We have a new committee for Porthtowan Beach Association (PBA) so decided we ought to know a bit more about our water quality and how our local works, quite literally, works.
One sunny Friday morning Chris Hines and Geoff Ward, Niki Willows and Abby Crosby met a knowledgeable chap from South West Water at our local treatment works. This is at Parc Shady and pretty much down the hill from Chris’ house.
Chris was a founding member of Surfers Against Sewage (SAS) and has been campaigning about water quality for many years. Geoff lives locally and was an early member of SAS. Chris sits on the Beach Association as Sewage expert and all round font of local knowledge. Abby is PBA Vice Chair, lives in Porthtowan and works for Cornwall Wildlife Trust. Niki lives in the village and was SAS Rep for three years and is now PBA Chair.
We began our visit at the top of the works where the raw sewage comes in. To be honest I was expecting a thick mass and quite visible bits and bobs floating about but no, because of bath water, sinks and some surface water. It’s a flowing watery mix, quite brown though. This was a dry day at the end of a very dry month. It would look quite different after a lot of rain.
As this comes in there’s a section where anything solid that should not be flushed down the drains is pulled out mechanically. It’s deposited in a skip. This skip fills up every one to two months. Considering that this facility only serves Porthtowan and Mount Hawke I was really shocked. SAS have campaigned locally and nationally, I spoke to a whole class assembly at Mount Hawke School as part of the Plastic Free initiative and Abby and I have both worked with local schools on the beach. We thought we’d done a pretty good education job until we saw this skip.
I was incredulous that people still flush baby wipes, face wipes, moist toilet roll, sanitary products and nappies (yes, nappies!) down the loo. The only things that should be put into the loo are the Four P’s – Pee, Paper (loo paper!) Puke and Poo.
If people also decide to pour cooking oil and fat down the sink that can join together with the wipes and nappies to create a FATBERG! Here’s one in Sidmouth that is 64 metres long https://www.youtube.com/watch?v=xK9vMZ4QizM
This first stage is called Preliminary Screening.
We walked along to the next stage where everything settles out, called Primary Settlement.

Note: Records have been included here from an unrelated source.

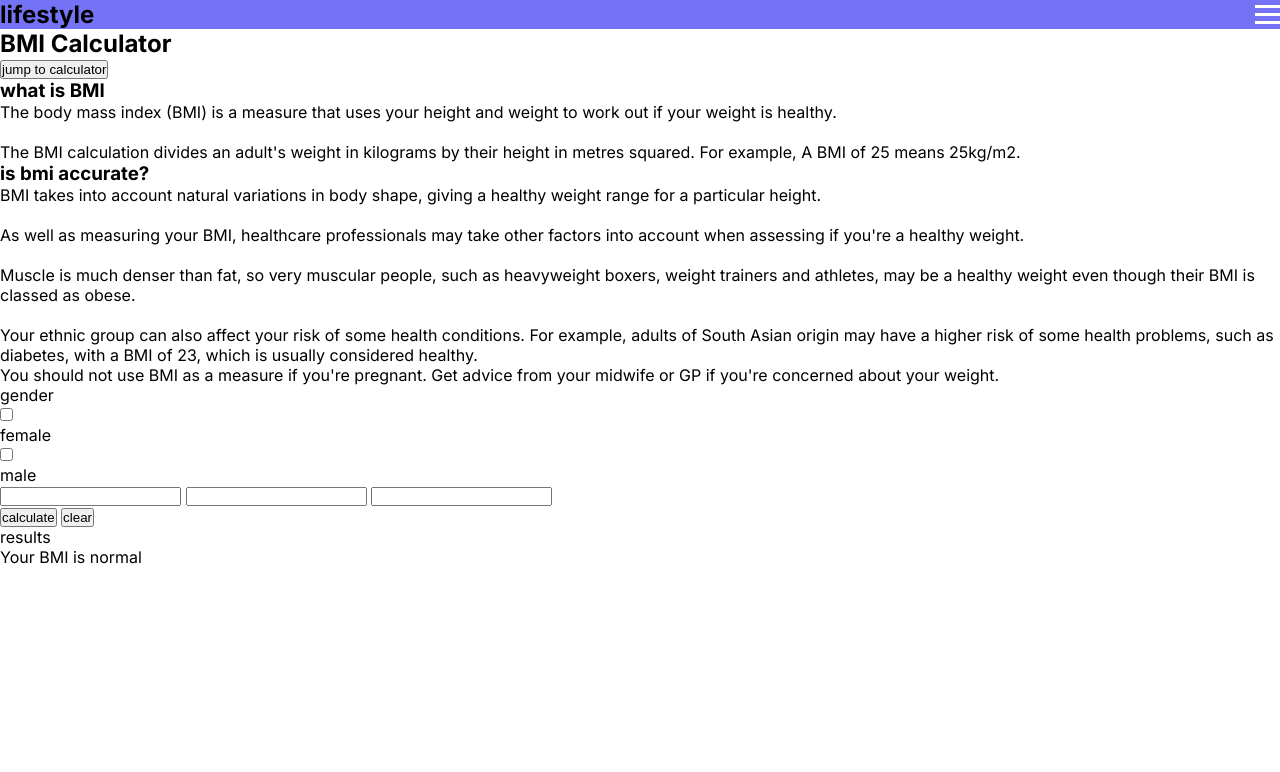
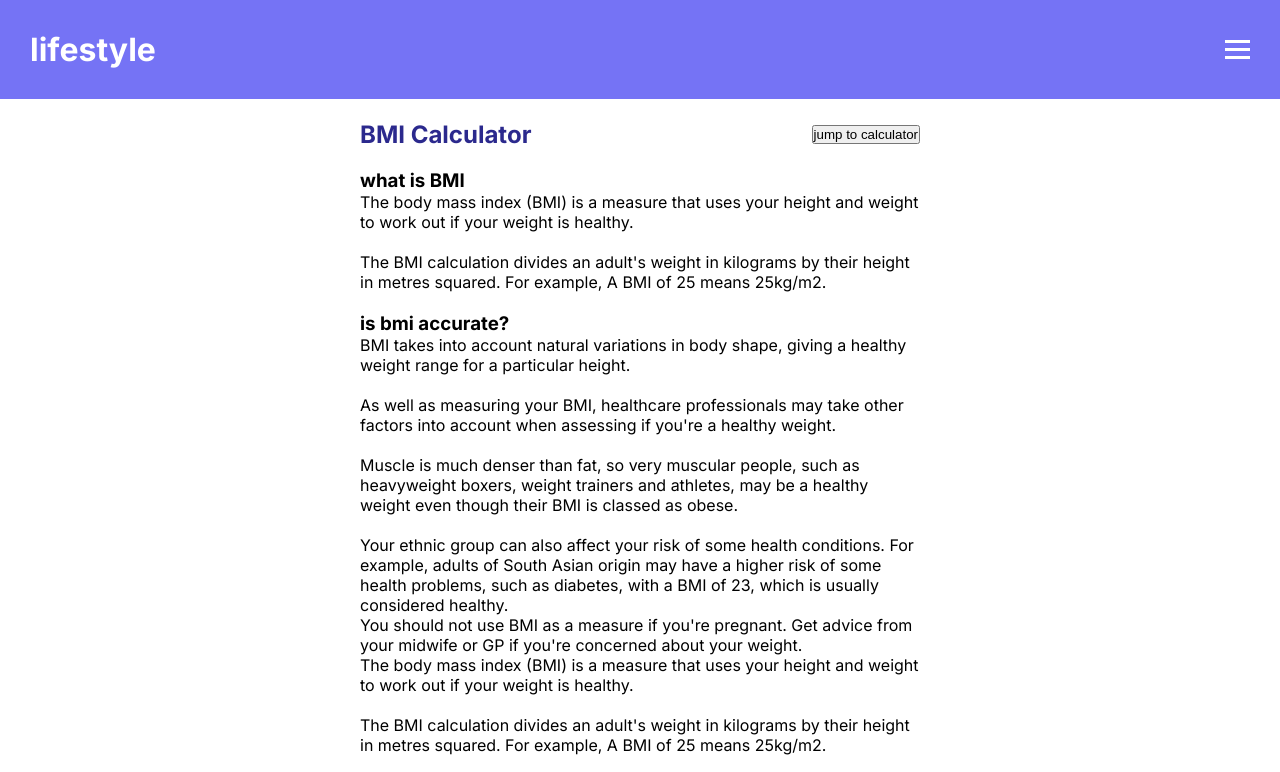
Before and after one commit to emkeiboii/calorie-calculator, a plain HTML site: page index.html in a window 1280 px wide. Shown: the top 772 px of the page. Drawn offline with Linux system fonts and the light colour scheme.

Commit message:
Add grid layout css

```diff
--- a/index.html
+++ b/index.html
@@ -28,13 +28,18 @@
     </div>
   </nav>
 <div class="bmi-content">
+  <div class="bmi-title">
     <h2>BMI Calculator</h2>
     <button>jump to calculator</button>
+    </div>
+    <div class="paragraph">
       <h3>what is BMI</h3>
       <p>The body mass index (BMI) is a measure that uses your height and weight to work out if your weight is healthy.<br>
         <br>
         The BMI calculation divides an adult's weight in kilograms by their height in metres squared. For example, A BMI of 25 means 25kg/m2.
-        </p>
+      </p>
+    </div>
+    <div class="paragraph">
       <h3>is bmi accurate?</h3>
         <p>BMI takes into account natural variations in body shape, giving a healthy weight range for a particular height.<br>
           <br>
@@ -46,6 +51,10 @@
           <br>
           You should not use BMI as a measure if you're pregnant. Get advice from your midwife or GP if you're concerned about your weight.
         </p>
+        <p>The body mass index (BMI) is a measure that uses your height and weight to work out if your weight is healthy.<br>
+          <br>
+          The BMI calculation divides an adult's weight in kilograms by their height in metres squared. For example, A BMI of 25 means 25kg/m2.
+          </p>
 </div>
 <div class="bmi-calculator">
   <div class="row gender">
--- a/styles.css
+++ b/styles.css
@@ -24,7 +24,46 @@ nav{
   align-items: center;
   justify-content: space-between;
   background-color: var(--clr-primary);
+  color: var(--clr-white);
+  padding: 30px;
+  position: fixed;
+  top: 0;
+  width: 100%;
 }
+
+p{
+  font-weight: 400;
+}
+
+h1{
+  font-size: 2rem;
+  font-weight: 800;
+}
+
+.bmi-content{
+  padding-top: 120px;
+  display: grid;
+  grid-template-columns: 560px;
+  grid-gap: 20px;
+  justify-content: center;
+}
+
+
+
+.bmi-title{
+  display: flex;
+  align-items: center;
+  justify-content: space-between;
+}
+
+h2{
+  font-size: 1.5rem;
+  color: #2B298D;
+}
+
+
+
+
 
 
 
```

At this point I have to say that there was no nasty smell at the works at all. I’d been expecting it and thought this seemed like a good time to wear a mask, but it was fine. I realise now that I should have taken a pen and paper to write down technical terms, but I’m afraid I didn’t. The mass from these tanks gets taken to a biodigestor at Hayle which creates energy. After the settling tanks we looked at the round tanks called Secondary Treatment, these have a big arm in the middle sprinkling the water down. In this tank are stones, loads and loads of them. And in amongst the stones are worms and bacteria that eat the sewage. The water drains out of these tanks a lot clearer than it went in.

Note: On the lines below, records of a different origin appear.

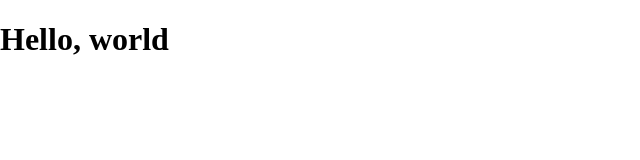
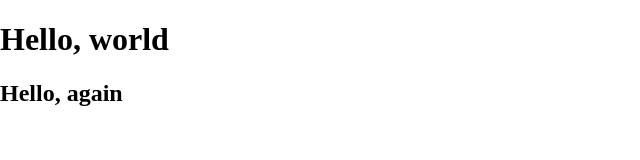
Before and after one commit to toddlundwall/inspiring-quotes, a plain HTML site: page index.html in a window 1280 px wide. Shown: the whole page, without its empty margins (0-640 px from the left). Drawn offline with Linux system fonts and the light colour scheme.

Commit message:
hello again

```diff
--- a/index.html
+++ b/index.html
@@ -12,6 +12,7 @@
 </head>
 <body>
     <h1>Hello, world</h1>
+    <h2>Hello, again</h2>
 
     <!-- Script -->
     <script src="script.js"></script>
```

It then goes to a final settling tank just to get rid of any other solids – which I did wonder was just the worm poo from the previous tank! – and then into a magic UV disinfection system which kills off any viruses and bacteria that may be left behind. The water is then piped back into the stream which runs along the Scorrier Rd and through the village, across the beach and into the Atlantic.
I have to say that I was very impressed with the whole operation.
Sewage spill wise, if we have one, that is from the pumping station by the beach and not from the works at Parc Shady. The treatment works by the beach does now have monitors on and is much more efficient than it was previously. The works at Parc Shady have several alarms and electronic systems in place should any stage of the operation have an issue. It also has its own backup generator. The guy said that one of the worst things that can happen is if there is a chemical spill into the system and that will kill the creatures that do the work. If this happens they have to heavily dilute the water and reset the healthy bacteria.
All in all it was a very informative trip. Thanks to South West Water.
This is as I saw the works and in no way is a technical sum up of our visit. You can find out more at South West Water –
Education Team – https://www.southwestwater.co.uk/community/education-zone/team/
Water Saving Community Fund – https://www.southwestwater.co.uk/about-us/blog/blog-2021/weve-launched-the-water-saving-community-fund/
Niki Willows (with help from Chris Hines) May 2021